● **DIRECTIONS FOR THIS TASK**
Could you output each line of the data that follows exactly?

Revision tracking records
= Beginning of Section =
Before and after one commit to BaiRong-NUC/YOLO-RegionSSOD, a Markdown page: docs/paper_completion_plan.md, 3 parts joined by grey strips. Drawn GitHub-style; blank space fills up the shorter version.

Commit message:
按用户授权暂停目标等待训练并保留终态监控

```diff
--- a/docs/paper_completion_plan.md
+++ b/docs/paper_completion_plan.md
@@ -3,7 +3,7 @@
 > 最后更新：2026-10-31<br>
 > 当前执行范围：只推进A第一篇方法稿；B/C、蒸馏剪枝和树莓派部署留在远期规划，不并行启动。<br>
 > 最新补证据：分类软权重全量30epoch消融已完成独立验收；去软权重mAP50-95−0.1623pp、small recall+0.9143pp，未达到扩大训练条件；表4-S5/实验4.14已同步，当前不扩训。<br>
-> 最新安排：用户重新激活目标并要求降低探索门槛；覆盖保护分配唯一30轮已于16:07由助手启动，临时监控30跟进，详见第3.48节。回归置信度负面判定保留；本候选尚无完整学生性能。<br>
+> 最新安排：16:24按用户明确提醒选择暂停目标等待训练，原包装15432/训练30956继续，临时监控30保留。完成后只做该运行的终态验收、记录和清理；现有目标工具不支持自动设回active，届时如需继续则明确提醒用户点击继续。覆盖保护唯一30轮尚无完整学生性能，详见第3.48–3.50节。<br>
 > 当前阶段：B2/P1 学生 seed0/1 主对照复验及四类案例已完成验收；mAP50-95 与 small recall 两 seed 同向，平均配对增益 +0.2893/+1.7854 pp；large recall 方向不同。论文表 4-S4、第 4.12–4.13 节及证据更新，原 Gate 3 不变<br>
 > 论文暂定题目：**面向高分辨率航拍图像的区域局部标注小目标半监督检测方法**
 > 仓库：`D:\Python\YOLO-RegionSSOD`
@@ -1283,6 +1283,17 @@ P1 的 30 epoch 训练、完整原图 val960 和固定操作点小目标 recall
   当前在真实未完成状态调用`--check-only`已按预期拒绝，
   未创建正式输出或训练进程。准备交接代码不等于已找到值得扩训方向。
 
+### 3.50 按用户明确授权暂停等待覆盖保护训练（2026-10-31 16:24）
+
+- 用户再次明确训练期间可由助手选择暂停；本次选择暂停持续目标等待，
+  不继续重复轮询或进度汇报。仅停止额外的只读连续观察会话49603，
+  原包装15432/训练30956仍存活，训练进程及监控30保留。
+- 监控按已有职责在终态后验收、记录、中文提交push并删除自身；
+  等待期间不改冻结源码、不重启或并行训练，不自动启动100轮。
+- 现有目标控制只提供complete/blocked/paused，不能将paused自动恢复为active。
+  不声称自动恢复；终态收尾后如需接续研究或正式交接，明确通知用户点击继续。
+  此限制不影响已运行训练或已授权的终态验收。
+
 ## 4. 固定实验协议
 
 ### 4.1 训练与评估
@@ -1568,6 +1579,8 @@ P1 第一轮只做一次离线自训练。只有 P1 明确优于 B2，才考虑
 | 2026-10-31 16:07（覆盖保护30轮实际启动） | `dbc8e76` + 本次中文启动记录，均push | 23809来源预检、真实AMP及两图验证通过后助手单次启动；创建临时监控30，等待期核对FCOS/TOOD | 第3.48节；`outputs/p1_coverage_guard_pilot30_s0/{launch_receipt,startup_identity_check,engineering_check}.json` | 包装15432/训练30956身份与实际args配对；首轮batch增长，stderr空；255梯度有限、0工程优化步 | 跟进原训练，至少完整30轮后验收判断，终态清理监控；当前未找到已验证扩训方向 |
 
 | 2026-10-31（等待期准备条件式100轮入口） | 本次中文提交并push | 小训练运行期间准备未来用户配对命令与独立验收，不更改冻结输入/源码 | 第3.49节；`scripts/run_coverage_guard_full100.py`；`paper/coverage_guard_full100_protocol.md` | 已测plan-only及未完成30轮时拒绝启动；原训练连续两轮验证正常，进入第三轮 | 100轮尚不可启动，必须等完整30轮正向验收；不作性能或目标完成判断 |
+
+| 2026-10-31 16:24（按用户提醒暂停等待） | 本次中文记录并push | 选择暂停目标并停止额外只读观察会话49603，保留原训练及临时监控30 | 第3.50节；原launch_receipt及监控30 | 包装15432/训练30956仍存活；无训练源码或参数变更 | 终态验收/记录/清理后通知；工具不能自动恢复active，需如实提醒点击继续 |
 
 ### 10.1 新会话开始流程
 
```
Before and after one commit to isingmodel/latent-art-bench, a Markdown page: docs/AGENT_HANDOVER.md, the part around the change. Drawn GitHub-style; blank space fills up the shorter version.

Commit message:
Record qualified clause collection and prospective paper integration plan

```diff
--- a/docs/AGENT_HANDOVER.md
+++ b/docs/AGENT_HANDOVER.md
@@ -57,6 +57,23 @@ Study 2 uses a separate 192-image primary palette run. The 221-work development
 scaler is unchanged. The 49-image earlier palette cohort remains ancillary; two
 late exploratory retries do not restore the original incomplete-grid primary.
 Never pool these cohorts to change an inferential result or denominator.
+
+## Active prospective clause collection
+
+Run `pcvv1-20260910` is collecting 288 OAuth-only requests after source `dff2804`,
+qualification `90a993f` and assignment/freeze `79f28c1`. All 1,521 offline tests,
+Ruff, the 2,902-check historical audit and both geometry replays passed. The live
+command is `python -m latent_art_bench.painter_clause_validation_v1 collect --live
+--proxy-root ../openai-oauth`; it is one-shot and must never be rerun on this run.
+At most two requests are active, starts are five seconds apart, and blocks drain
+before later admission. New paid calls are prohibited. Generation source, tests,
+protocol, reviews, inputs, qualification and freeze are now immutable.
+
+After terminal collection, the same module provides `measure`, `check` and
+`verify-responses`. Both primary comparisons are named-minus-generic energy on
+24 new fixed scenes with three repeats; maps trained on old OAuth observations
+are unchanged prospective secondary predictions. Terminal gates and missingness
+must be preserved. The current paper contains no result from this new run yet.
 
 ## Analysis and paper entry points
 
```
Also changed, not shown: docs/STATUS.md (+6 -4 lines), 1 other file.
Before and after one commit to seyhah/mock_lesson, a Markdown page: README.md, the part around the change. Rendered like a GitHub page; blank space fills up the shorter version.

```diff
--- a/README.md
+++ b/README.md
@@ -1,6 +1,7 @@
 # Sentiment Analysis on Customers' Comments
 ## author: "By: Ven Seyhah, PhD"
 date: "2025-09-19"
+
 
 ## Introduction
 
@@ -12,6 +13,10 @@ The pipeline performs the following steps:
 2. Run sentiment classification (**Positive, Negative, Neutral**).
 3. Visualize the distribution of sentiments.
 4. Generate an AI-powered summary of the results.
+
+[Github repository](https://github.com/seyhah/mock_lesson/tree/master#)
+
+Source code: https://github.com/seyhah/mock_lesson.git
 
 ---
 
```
= End of Section =
● **ANSWER BELOW**
Before and after one commit to BaiRong-NUC/YOLO-RegionSSOD, a Markdown page: docs/paper_completion_plan.md, 3 parts joined by grey strips. Drawn GitHub-style; blank space fills up the shorter version.

Commit message:
按用户授权暂停目标等待训练并保留终态监控

```diff
--- a/docs/paper_completion_plan.md
+++ b/docs/paper_completion_plan.md
@@ -3,7 +3,7 @@
 > 最后更新：2026-10-31<br>
 > 当前执行范围：只推进A第一篇方法稿；B/C、蒸馏剪枝和树莓派部署留在远期规划，不并行启动。<br>
 > 最新补证据：分类软权重全量30epoch消融已完成独立验收；去软权重mAP50-95−0.1623pp、small recall+0.9143pp，未达到扩大训练条件；表4-S5/实验4.14已同步，当前不扩训。<br>
-> 最新安排：用户重新激活目标并要求降低探索门槛；覆盖保护分配唯一30轮已于16:07由助手启动，临时监控30跟进，详见第3.48节。回归置信度负面判定保留；本候选尚无完整学生性能。<br>
+> 最新安排：16:24按用户明确提醒选择暂停目标等待训练，原包装15432/训练30956继续，临时监控30保留。完成后只做该运行的终态验收、记录和清理；现有目标工具不支持自动设回active，届时如需继续则明确提醒用户点击继续。覆盖保护唯一30轮尚无完整学生性能，详见第3.48–3.50节。<br>
 > 当前阶段：B2/P1 学生 seed0/1 主对照复验及四类案例已完成验收；mAP50-95 与 small recall 两 seed 同向，平均配对增益 +0.2893/+1.7854 pp；large recall 方向不同。论文表 4-S4、第 4.12–4.13 节及证据更新，原 Gate 3 不变<br>
 > 论文暂定题目：**面向高分辨率航拍图像的区域局部标注小目标半监督检测方法**
 > 仓库：`D:\Python\YOLO-RegionSSOD`
@@ -1283,6 +1283,17 @@ P1 的 30 epoch 训练、完整原图 val960 和固定操作点小目标 recall
   当前在真实未完成状态调用`--check-only`已按预期拒绝，
   未创建正式输出或训练进程。准备交接代码不等于已找到值得扩训方向。
 
+### 3.50 按用户明确授权暂停等待覆盖保护训练（2026-10-31 16:24）
+
+- 用户再次明确训练期间可由助手选择暂停；本次选择暂停持续目标等待，
+  不继续重复轮询或进度汇报。仅停止额外的只读连续观察会话49603，
+  原包装15432/训练30956仍存活，训练进程及监控30保留。
+- 监控按已有职责在终态后验收、记录、中文提交push并删除自身；
+  等待期间不改冻结源码、不重启或并行训练，不自动启动100轮。
+- 现有目标控制只提供complete/blocked/paused，不能将paused自动恢复为active。
+  不声称自动恢复；终态收尾后如需接续研究或正式交接，明确通知用户点击继续。
+  此限制不影响已运行训练或已授权的终态验收。
+
 ## 4. 固定实验协议
 
 ### 4.1 训练与评估
@@ -1568,6 +1579,8 @@ P1 第一轮只做一次离线自训练。只有 P1 明确优于 B2，才考虑
 | 2026-10-31 16:07（覆盖保护30轮实际启动） | `dbc8e76` + 本次中文启动记录，均push | 23809来源预检、真实AMP及两图验证通过后助手单次启动；创建临时监控30，等待期核对FCOS/TOOD | 第3.48节；`outputs/p1_coverage_guard_pilot30_s0/{launch_receipt,startup_identity_check,engineering_check}.json` | 包装15432/训练30956身份与实际args配对；首轮batch增长，stderr空；255梯度有限、0工程优化步 | 跟进原训练，至少完整30轮后验收判断，终态清理监控；当前未找到已验证扩训方向 |
 
 | 2026-10-31（等待期准备条件式100轮入口） | 本次中文提交并push | 小训练运行期间准备未来用户配对命令与独立验收，不更改冻结输入/源码 | 第3.49节；`scripts/run_coverage_guard_full100.py`；`paper/coverage_guard_full100_protocol.md` | 已测plan-only及未完成30轮时拒绝启动；原训练连续两轮验证正常，进入第三轮 | 100轮尚不可启动，必须等完整30轮正向验收；不作性能或目标完成判断 |
+
+| 2026-10-31 16:24（按用户提醒暂停等待） | 本次中文记录并push | 选择暂停目标并停止额外只读观察会话49603，保留原训练及临时监控30 | 第3.50节；原launch_receipt及监控30 | 包装15432/训练30956仍存活；无训练源码或参数变更 | 终态验收/记录/清理后通知；工具不能自动恢复active，需如实提醒点击继续 |
 
 ### 10.1 新会话开始流程
 
```
Before and after one commit to isingmodel/latent-art-bench, a Markdown page: docs/AGENT_HANDOVER.md, the part around the change. Drawn GitHub-style; blank space fills up the shorter version.

Commit message:
Record qualified clause collection and prospective paper integration plan

```diff
--- a/docs/AGENT_HANDOVER.md
+++ b/docs/AGENT_HANDOVER.md
@@ -57,6 +57,23 @@ Study 2 uses a separate 192-image primary palette run. The 221-work development
 scaler is unchanged. The 49-image earlier palette cohort remains ancillary; two
 late exploratory retries do not restore the original incomplete-grid primary.
 Never pool these cohorts to change an inferential result or denominator.
+
+## Active prospective clause collection
+
+Run `pcvv1-20260910` is collecting 288 OAuth-only requests after source `dff2804`,
+qualification `90a993f` and assignment/freeze `79f28c1`. All 1,521 offline tests,
+Ruff, the 2,902-check historical audit and both geometry replays passed. The live
+command is `python -m latent_art_bench.painter_clause_validation_v1 collect --live
+--proxy-root ../openai-oauth`; it is one-shot and must never be rerun on this run.
+At most two requests are active, starts are five seconds apart, and blocks drain
+before later admission. New paid calls are prohibited. Generation source, tests,
+protocol, reviews, inputs, qualification and freeze are now immutable.
+
+After terminal collection, the same module provides `measure`, `check` and
+`verify-responses`. Both primary comparisons are named-minus-generic energy on
+24 new fixed scenes with three repeats; maps trained on old OAuth observations
+are unchanged prospective secondary predictions. Terminal gates and missingness
+must be preserved. The current paper contains no result from this new run yet.
 
 ## Analysis and paper entry points
 
```
Also changed, not shown: docs/STATUS.md (+6 -4 lines), 1 other file.
Before and after one commit to seyhah/mock_lesson, a Markdown page: README.md, the part around the change. Rendered like a GitHub page; blank space fills up the shorter version.

```diff
--- a/README.md
+++ b/README.md
@@ -1,6 +1,7 @@
 # Sentiment Analysis on Customers' Comments
 ## author: "By: Ven Seyhah, PhD"
 date: "2025-09-19"
+
 
 ## Introduction
 
@@ -12,6 +13,10 @@ The pipeline performs the following steps:
 2. Run sentiment classification (**Positive, Negative, Neutral**).
 3. Visualize the distribution of sentiments.
 4. Generate an AI-powered summary of the results.
+
+[Github repository](https://github.com/seyhah/mock_lesson/tree/master#)
+
+Source code: https://github.com/seyhah/mock_lesson.git
 
 ---
 
```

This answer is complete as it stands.